His gamble paid off and she took him for a ride, a few laps around the circle, before driving him back to our house. Which was how we met our first neighbor there, and through her, many more.
Before South Charleston, I’d spent about a decade in Poca. I hadn’t lived there long when I endeavored to dig out an overgrown shrub in the front yard, but the deeper I dug, the larger the root seemed to get. It turned into a Me versus Bush kind of thing. Before long, I’d removed so much dirt and chopped so hard at the root that it attracted the attention (and sympathy) of several neighbors, whom I hadn’t yet met. Soon, it was an Us versus Bush kind of thing. There was chopping and digging and chains and a truck. And by the time we were done, I was part of the neighborhood.

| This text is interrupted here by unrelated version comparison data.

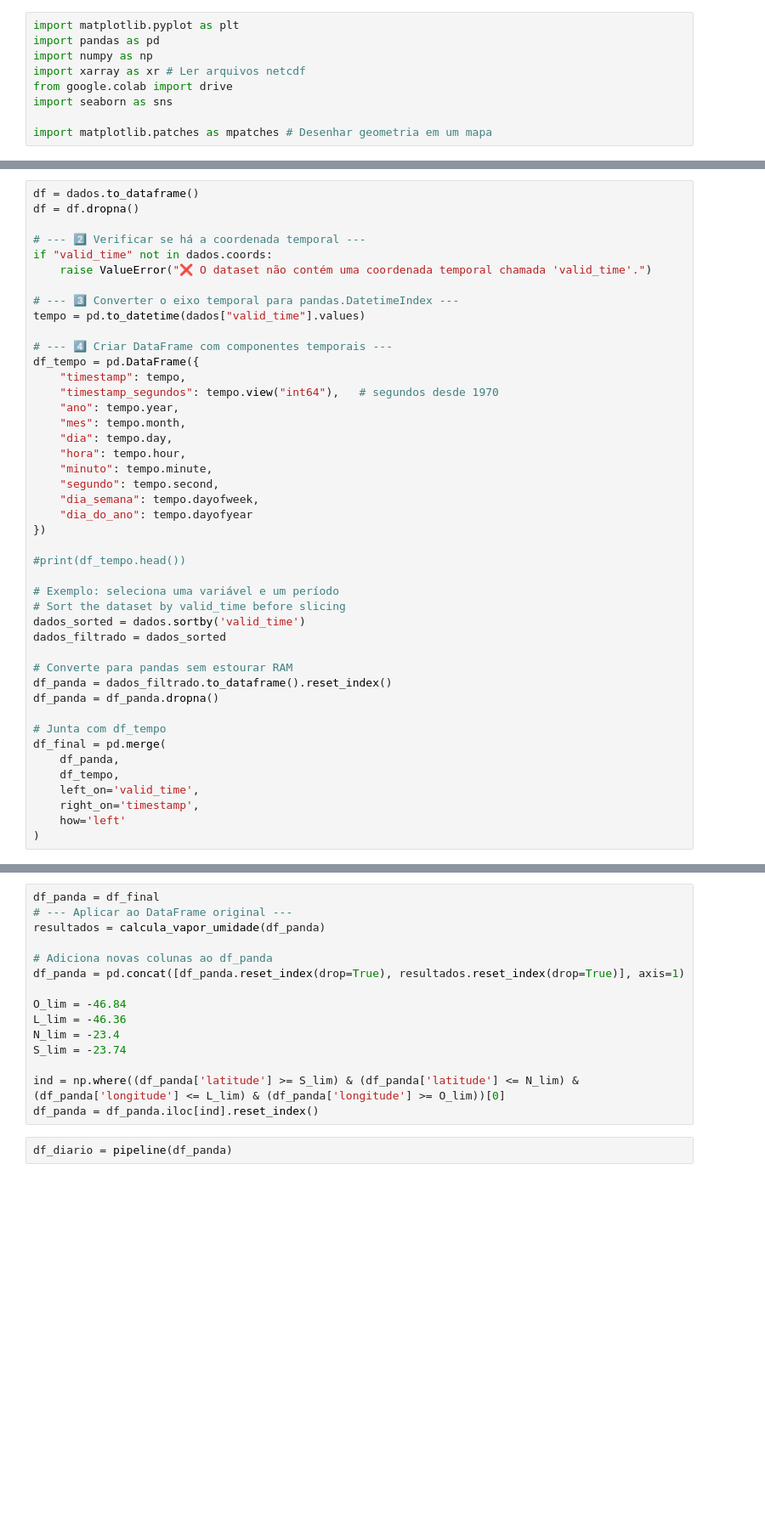
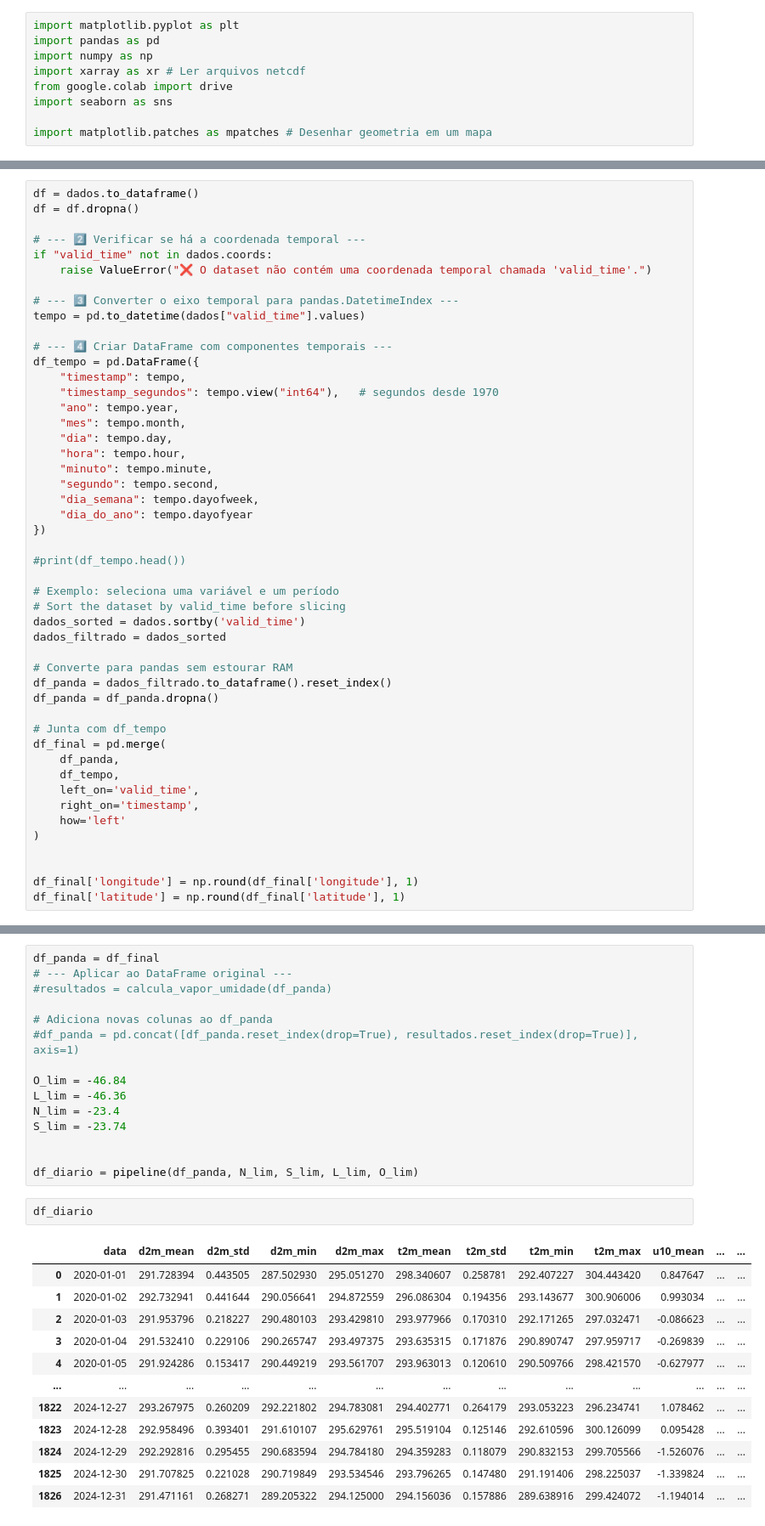
Before and after one commit to Alilson2/Projeto_IA, a Jupyter notebook: GerarDataFrame.ipynb, the cells around one changed output, grey strips where cells are left out. Shown: that part at 85% size. Drawn from its saved outputs; the diff is of its cells as text; blank space fills up the shorter version.

```diff
--- a/GerarDataFrame.ipynb
+++ b/GerarDataFrame.ipynb
@@ -111,3 +131,7 @@ df_final = pd.merge(
     right_on='timestamp',
     how='left'
 )
+
+
+df_final['longitude'] = np.round(df_final['longitude'], 1)
+df_final['latitude'] = np.round(df_final['latitude'], 1)
@@ -207,17 +269,30 @@ def calcula_vapor_umidade(data):
 # %%
 df_panda = df_final
 # --- Aplicar ao DataFrame original ---
-resultados = calcula_vapor_umidade(df_panda)
+#resultados = calcula_vapor_umidade(df_panda)
 
 # Adiciona novas colunas ao df_panda
-df_panda = pd.concat([df_panda.reset_index(drop=True), resultados.reset_index(drop=True)], axis=1)
+#df_panda = pd.concat([df_panda.reset_index(drop=True), resultados.reset_index(drop=True)], axis=1)
 
 O_lim = -46.84
 L_lim = -46.36
 N_lim = -23.4
 S_lim = -23.74
 
-ind = np.where((df_panda['latitude'] >= S_lim) & (df_panda['latitude'] <= N_lim) & (df_panda['longitude'] <= L_lim) & (df_panda['longitude'] >= O_lim))[0]
-df_panda = df_panda.iloc[ind].reset_index()
+
+df_diario = pipeline(df_panda, N_lim, S_lim, L_lim, O_lim)
 # %%
-df_diario = pipeline(df_panda)
+df_diario
+# %% [output]
+|  | data | d2m_mean | d2m_std | d2m_min | d2m_max | t2m_mean | t2m_std | t2m_min | t2m_max | u10_mean | ... | ... |
+| 0 | 2020-01-01 | 291.728394 | 0.443505 | 287.502930 | 295.051270 | 298.340607 | 0.258781 | 292.407227 | 304.443420 | 0.847647 | ... | ... |
+| 1 | 2020-01-02 | 292.732941 | 0.441644 | 290.056641 | 294.872559 | 296.086304 | 0.194356 | 293.143677 | 300.906006 | 0.993034 | ... | ... |
+| 2 | 2020-01-03 | 291.953796 | 0.218227 | 290.480103 | 293.429810 | 293.977966 | 0.170310 | 292.171265 | 297.032471 | -0.086623 | ... | ... |
+| 3 | 2020-01-04 | 291.532410 | 0.229106 | 290.265747 | 293.497375 | 293.635315 | 0.171876 | 290.890747 | 297.959717 | -0.269839 | ... | ... |
+| 4 | 2020-01-05 | 291.924286 | 0.153417 | 290.449219 | 293.561707 | 293.963013 | 0.120610 | 290.509766 | 298.421570 | -0.627977 | ... | ... |
+| ... | ... | ... | ... | ... | ... | ... | ... | ... | ... | ... | ... | ... |
+| 1822 | 2024-12-27 | 293.267975 | 0.260209 | 292.221802 | 294.783081 | 294.402771 | 0.264179 | 293.053223 | 296.234741 | 1.078462 | ... | ... |
+| 1823 | 2024-12-28 | 292.958496 | 0.393401 | 291.610107 | 295.629761 | 295.519104 | 0.125146 | 292.610596 | 300.126099 | 0.095428 | ... | ... |
+| 1824 | 2024-12-29 | 292.292816 | 0.295455 | 290.683594 | 294.784180 | 294.359283 | 0.118079 | 290.832153 | 299.705566 | -1.526076 | ... | ... |
+| 1825 | 2024-12-30 | 291.707825 | 0.221028 | 290.719849 | 293.534546 | 293.796265 | 0.147480 | 291.191406 | 298.225037 | -1.339824 | ... | ... |
+| 1826 | 2024-12-31 | 291.471161 | 0.268271 | 289.205322 | 294.125000 | 294.156036 | 0.157886 | 289.638916 | 299.424072 | -1.194014 | ... | ... |
```
Also changed, not shown: parts of 4 cells of this notebook.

Over the years, we became close. Our kids, and sometimes our pets, traveled from next door to across the street to catty-cornered. We shared leftovers and Christmas candy and Halloween costume parts. We got angry over the same neighborhood injustices, coordinated how much the Tooth Fairy was paying, and helped keep track of who was currently housing our shared wet vac.

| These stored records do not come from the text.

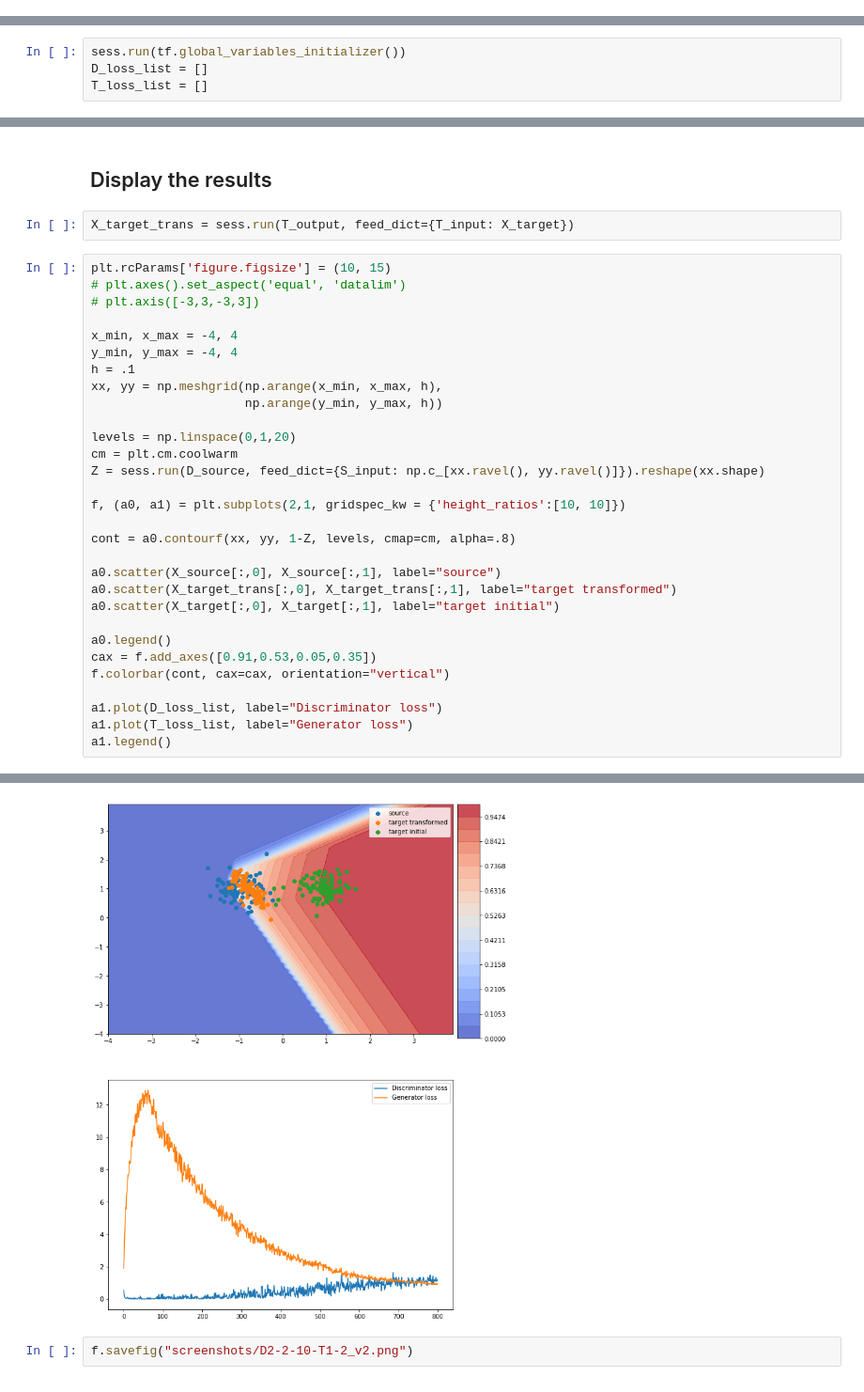
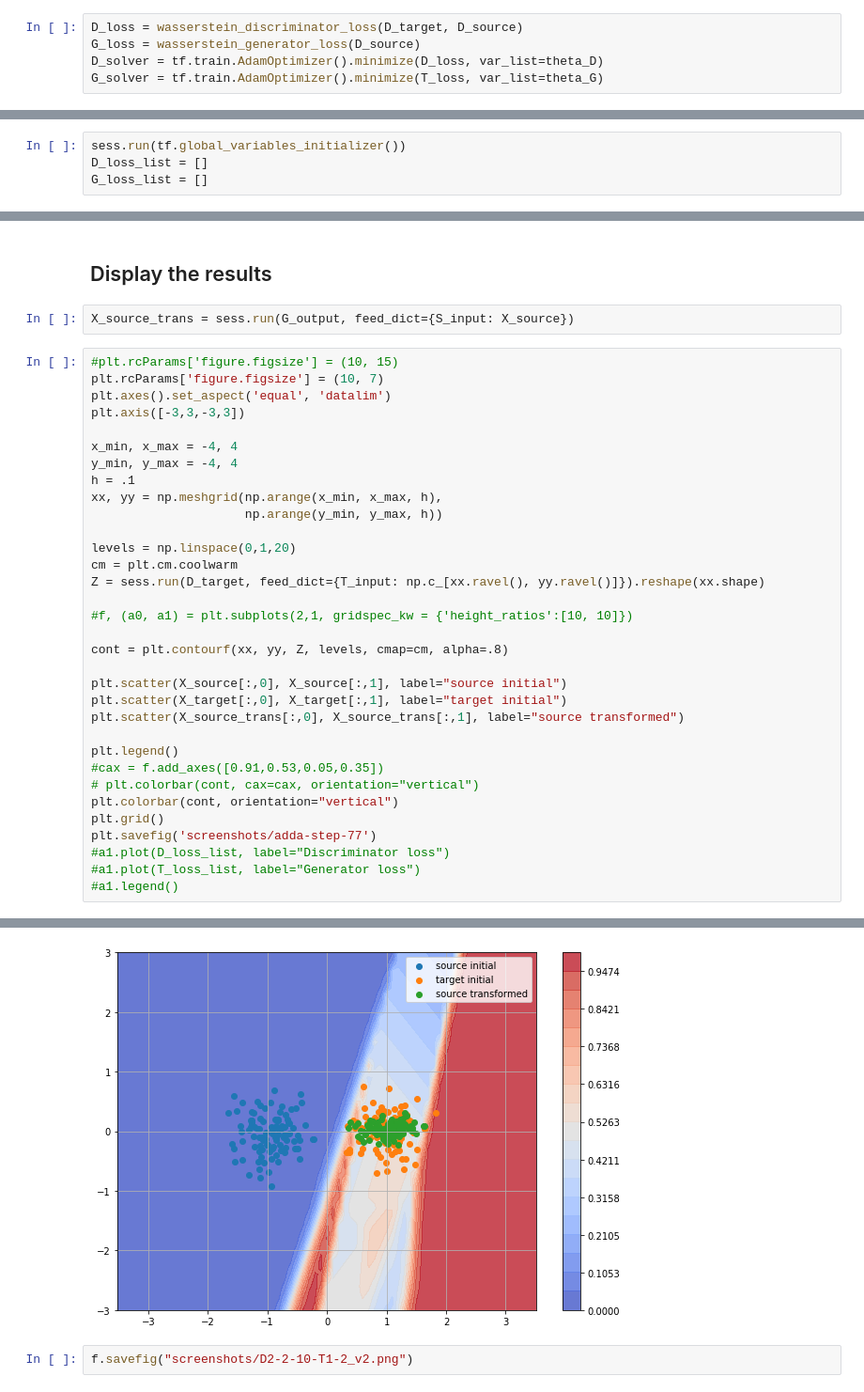
Before and after one commit to artix41/transfer-learning-algorithms, a Jupyter notebook: adda/gaussian.ipynb, the cells around one changed output, grey strips where cells are left out. Shown: that part at 94% size. Drawn from its saved outputs; the diff is of its cells as text.

```diff
--- a/adda/gaussian.ipynb
+++ b/adda/gaussian.ipynb
@@ -153,3 +158,8 @@ T_loss = wasserstein_generator_loss(D_target)
+# %%
+D_loss = wasserstein_discriminator_loss(D_target, D_source)
+G_loss = wasserstein_generator_loss(D_source)
+D_solver = tf.train.AdamOptimizer().minimize(D_loss, var_list=theta_D)
+G_solver = tf.train.AdamOptimizer().minimize(T_loss, var_list=theta_G)
 # %% [markdown]
 ## Execute the model
 # %%
@@ -157,5 +167,5 @@ sess = tf.InteractiveSession()
 # %%
 sess.run(tf.global_variables_initializer())
 D_loss_list = []
-T_loss_list = []
+G_loss_list = []
 # %%
@@ -203,11 +216,12 @@ T_loss: 0.9706
 # %% [markdown]
 ## Display the results
-# %%
-X_target_trans = sess.run(T_output, feed_dict={T_input: X_target})
+# %%
+X_source_trans = sess.run(G_output, feed_dict={S_input: X_source})
 # %%
-plt.rcParams['figure.figsize'] = (10, 15)
-# plt.axes().set_aspect('equal', 'datalim')
-# plt.axis([-3,3,-3,3])
+#plt.rcParams['figure.figsize'] = (10, 15)
+plt.rcParams['figure.figsize'] = (10, 7)
+plt.axes().set_aspect('equal', 'datalim')
+plt.axis([-3,3,-3,3])
 
 x_min, x_max = -4, 4
 y_min, y_max = -4, 4
@@ -217,21 +231,23 @@ xx, yy = np.meshgrid(np.arange(x_min, x_max, h),
 
 levels = np.linspace(0,1,20)
 cm = plt.cm.coolwarm
-Z = sess.run(D_source, feed_dict={S_input: np.c_[xx.ravel(), yy.ravel()]}).reshape(xx.shape)
+Z = sess.run(D_target, feed_dict={T_input: np.c_[xx.ravel(), yy.ravel()]}).reshape(xx.shape)
 
-f, (a0, a1) = plt.subplots(2,1, gridspec_kw = {'height_ratios':[10, 10]})
+#f, (a0, a1) = plt.subplots(2,1, gridspec_kw = {'height_ratios':[10, 10]})
 
-cont = a0.contourf(xx, yy, 1-Z, levels, cmap=cm, alpha=.8)
+cont = plt.contourf(xx, yy, Z, levels, cmap=cm, alpha=.8)
 
-a0.scatter(X_source[:,0], X_source[:,1], label="source")
-a0.scatter(X_target_trans[:,0], X_target_trans[:,1], label="target transformed")
-a0.scatter(X_target[:,0], X_target[:,1], label="target initial")
+plt.scatter(X_source[:,0], X_source[:,1], label="source initial")
+plt.scatter(X_target[:,0], X_target[:,1], label="target initial")
+plt.scatter(X_source_trans[:,0], X_source_trans[:,1], label="source transformed")
 
-a0.legend()
-cax = f.add_axes([0.91,0.53,0.05,0.35])
-f.colorbar(cont, cax=cax, orientation="vertical")
-
-a1.plot(D_loss_list, label="Discriminator loss")
-a1.plot(T_loss_list, label="Generator loss")
-a1.legend()
+plt.legend()
+#cax = f.add_axes([0.91,0.53,0.05,0.35])
+# plt.colorbar(cont, cax=cax, orientation="vertical")
+plt.colorbar(cont, orientation="vertical")
+plt.grid()
+plt.savefig('screenshots/adda-step-77')
+#a1.plot(D_loss_list, label="Discriminator loss")
+#a1.plot(T_loss_list, label="Generator loss")
+#a1.legend()
 # %% [output]
@@ -239,4 +254,4 @@ a1.legend()
-[figure, old version]
+[figure, new version]
 # %%
 f.savefig("screenshots/D2-2-10-T1-2_v2.png")
 # %%
```
Also changed, not shown: parts of 18 cells of this notebook, 17 other files.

And then one moved closer to her parents, one left the state, another took a job near their daughter. We moved to South Charleston, and then moved again.
Didier was already friends with most everyone in his little community of maybe a dozen townhouses when Celeste and I joined him, so it was different this time around. He’d already long since broken the ice.
I love how the homes all face into each other around a little cul-de-sac, and how every now and then, the neighbors will join forces to take on tasks like trimming branches or clearing drains or repainting our sign. On the last occasion, it started pouring rain while we were out cleaning up around the pond, but we were having too much fun to let that to shut us down. Later, one of the neighbors who wasn’t physically able to labor went and picked up pizzas for us, and another neighbor brought over a pitcher of sangria, and we all sat in one of the driveways and ate and talked for a while.
And now, just after I was starting to feel part of somethin
g so nicely established, a For Sale sign showed up in the yard across from us. Two others have announced they’ll soon be moving as well.
I worry their replacements might be part of that third of Americans who aren’t interested in knowing their neighbors, although thankfully, the odds are still two-thirds heavy they won’t.
There’s an old saying about good fences making good neighbors, but I don’t agree. It’s sharing leftovers and wet vacs that does it. Knowing the names of their dogs.
And a pitcher or two of sangria.